Task to carry out: Nothing but an exact copy of the listing should appear in the response.

Input data:
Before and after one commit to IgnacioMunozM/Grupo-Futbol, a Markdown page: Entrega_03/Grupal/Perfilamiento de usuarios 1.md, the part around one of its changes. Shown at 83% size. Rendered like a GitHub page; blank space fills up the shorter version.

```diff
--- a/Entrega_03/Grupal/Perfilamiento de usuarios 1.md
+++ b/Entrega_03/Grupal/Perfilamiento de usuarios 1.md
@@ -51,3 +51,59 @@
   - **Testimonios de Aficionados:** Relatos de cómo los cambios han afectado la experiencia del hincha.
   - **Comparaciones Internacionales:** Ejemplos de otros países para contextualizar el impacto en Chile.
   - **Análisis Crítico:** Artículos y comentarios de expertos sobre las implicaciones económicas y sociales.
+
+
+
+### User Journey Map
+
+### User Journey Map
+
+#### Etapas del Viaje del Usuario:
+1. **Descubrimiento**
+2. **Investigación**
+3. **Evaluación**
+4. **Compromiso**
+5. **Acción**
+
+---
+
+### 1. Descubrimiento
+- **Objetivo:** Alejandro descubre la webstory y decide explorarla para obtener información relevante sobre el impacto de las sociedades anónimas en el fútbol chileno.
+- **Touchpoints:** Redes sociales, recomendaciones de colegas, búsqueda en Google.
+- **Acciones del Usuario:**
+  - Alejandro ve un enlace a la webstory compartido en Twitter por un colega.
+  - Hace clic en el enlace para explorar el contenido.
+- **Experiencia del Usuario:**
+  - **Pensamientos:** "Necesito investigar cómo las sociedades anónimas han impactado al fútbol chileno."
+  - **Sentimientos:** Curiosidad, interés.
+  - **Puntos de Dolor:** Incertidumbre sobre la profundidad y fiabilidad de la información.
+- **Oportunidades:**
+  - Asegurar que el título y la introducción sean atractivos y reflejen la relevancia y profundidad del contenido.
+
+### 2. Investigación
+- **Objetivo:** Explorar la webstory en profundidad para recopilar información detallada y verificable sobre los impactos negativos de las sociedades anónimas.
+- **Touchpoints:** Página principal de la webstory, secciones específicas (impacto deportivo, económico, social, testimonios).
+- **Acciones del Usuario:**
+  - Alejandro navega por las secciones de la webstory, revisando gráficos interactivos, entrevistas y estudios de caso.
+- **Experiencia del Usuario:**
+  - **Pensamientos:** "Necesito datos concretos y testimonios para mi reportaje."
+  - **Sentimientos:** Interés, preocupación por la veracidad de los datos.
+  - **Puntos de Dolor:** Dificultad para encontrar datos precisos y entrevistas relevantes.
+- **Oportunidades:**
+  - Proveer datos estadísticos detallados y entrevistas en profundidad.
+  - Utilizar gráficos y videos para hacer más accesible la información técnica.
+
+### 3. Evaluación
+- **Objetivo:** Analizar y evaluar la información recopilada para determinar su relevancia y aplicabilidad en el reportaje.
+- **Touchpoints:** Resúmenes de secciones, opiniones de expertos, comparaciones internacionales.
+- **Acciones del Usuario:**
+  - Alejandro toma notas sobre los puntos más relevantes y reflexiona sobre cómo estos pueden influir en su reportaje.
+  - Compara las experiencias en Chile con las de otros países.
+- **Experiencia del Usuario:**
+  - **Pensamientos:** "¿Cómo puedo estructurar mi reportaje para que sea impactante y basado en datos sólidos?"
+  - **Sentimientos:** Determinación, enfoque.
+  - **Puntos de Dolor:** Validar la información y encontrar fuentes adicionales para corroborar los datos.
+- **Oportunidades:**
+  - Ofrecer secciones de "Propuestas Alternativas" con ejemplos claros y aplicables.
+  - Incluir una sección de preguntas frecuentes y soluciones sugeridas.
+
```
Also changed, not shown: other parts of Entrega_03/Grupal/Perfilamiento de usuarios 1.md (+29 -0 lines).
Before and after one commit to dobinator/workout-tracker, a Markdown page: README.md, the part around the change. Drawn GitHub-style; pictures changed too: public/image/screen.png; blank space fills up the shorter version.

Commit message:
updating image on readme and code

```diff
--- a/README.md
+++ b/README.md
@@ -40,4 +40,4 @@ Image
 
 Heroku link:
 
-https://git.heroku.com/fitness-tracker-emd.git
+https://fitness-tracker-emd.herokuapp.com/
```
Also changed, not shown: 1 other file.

Result for this task:
Before and after one commit to IgnacioMunozM/Grupo-Futbol, a Markdown page: Entrega_03/Grupal/Perfilamiento de usuarios 1.md, the part around one of its changes. Shown at 83% size. Rendered like a GitHub page; blank space fills up the shorter version.

```diff
--- a/Entrega_03/Grupal/Perfilamiento de usuarios 1.md
+++ b/Entrega_03/Grupal/Perfilamiento de usuarios 1.md
@@ -51,3 +51,59 @@
   - **Testimonios de Aficionados:** Relatos de cómo los cambios han afectado la experiencia del hincha.
   - **Comparaciones Internacionales:** Ejemplos de otros países para contextualizar el impacto en Chile.
   - **Análisis Crítico:** Artículos y comentarios de expertos sobre las implicaciones económicas y sociales.
+
+
+
+### User Journey Map
+
+### User Journey Map
+
+#### Etapas del Viaje del Usuario:
+1. **Descubrimiento**
+2. **Investigación**
+3. **Evaluación**
+4. **Compromiso**
+5. **Acción**
+
+---
+
+### 1. Descubrimiento
+- **Objetivo:** Alejandro descubre la webstory y decide explorarla para obtener información relevante sobre el impacto de las sociedades anónimas en el fútbol chileno.
+- **Touchpoints:** Redes sociales, recomendaciones de colegas, búsqueda en Google.
+- **Acciones del Usuario:**
+  - Alejandro ve un enlace a la webstory compartido en Twitter por un colega.
+  - Hace clic en el enlace para explorar el contenido.
+- **Experiencia del Usuario:**
+  - **Pensamientos:** "Necesito investigar cómo las sociedades anónimas han impactado al fútbol chileno."
+  - **Sentimientos:** Curiosidad, interés.
+  - **Puntos de Dolor:** Incertidumbre sobre la profundidad y fiabilidad de la información.
+- **Oportunidades:**
+  - Asegurar que el título y la introducción sean atractivos y reflejen la relevancia y profundidad del contenido.
+
+### 2. Investigación
+- **Objetivo:** Explorar la webstory en profundidad para recopilar información detallada y verificable sobre los impactos negativos de las sociedades anónimas.
+- **Touchpoints:** Página principal de la webstory, secciones específicas (impacto deportivo, económico, social, testimonios).
+- **Acciones del Usuario:**
+  - Alejandro navega por las secciones de la webstory, revisando gráficos interactivos, entrevistas y estudios de caso.
+- **Experiencia del Usuario:**
+  - **Pensamientos:** "Necesito datos concretos y testimonios para mi reportaje."
+  - **Sentimientos:** Interés, preocupación por la veracidad de los datos.
+  - **Puntos de Dolor:** Dificultad para encontrar datos precisos y entrevistas relevantes.
+- **Oportunidades:**
+  - Proveer datos estadísticos detallados y entrevistas en profundidad.
+  - Utilizar gráficos y videos para hacer más accesible la información técnica.
+
+### 3. Evaluación
+- **Objetivo:** Analizar y evaluar la información recopilada para determinar su relevancia y aplicabilidad en el reportaje.
+- **Touchpoints:** Resúmenes de secciones, opiniones de expertos, comparaciones internacionales.
+- **Acciones del Usuario:**
+  - Alejandro toma notas sobre los puntos más relevantes y reflexiona sobre cómo estos pueden influir en su reportaje.
+  - Compara las experiencias en Chile con las de otros países.
+- **Experiencia del Usuario:**
+  - **Pensamientos:** "¿Cómo puedo estructurar mi reportaje para que sea impactante y basado en datos sólidos?"
+  - **Sentimientos:** Determinación, enfoque.
+  - **Puntos de Dolor:** Validar la información y encontrar fuentes adicionales para corroborar los datos.
+- **Oportunidades:**
+  - Ofrecer secciones de "Propuestas Alternativas" con ejemplos claros y aplicables.
+  - Incluir una sección de preguntas frecuentes y soluciones sugeridas.
+
```
Also changed, not shown: other parts of Entrega_03/Grupal/Perfilamiento de usuarios 1.md (+29 -0 lines).
Before and after one commit to dobinator/workout-tracker, a Markdown page: README.md, the part around the change. Drawn GitHub-style; pictures changed too: public/image/screen.png; blank space fills up the shorter version.

Commit message:
updating image on readme and code

```diff
--- a/README.md
+++ b/README.md
@@ -40,4 +40,4 @@ Image
 
 Heroku link:
 
-https://git.heroku.com/fitness-tracker-emd.git
+https://fitness-tracker-emd.herokuapp.com/
```
Also changed, not shown: 1 other file.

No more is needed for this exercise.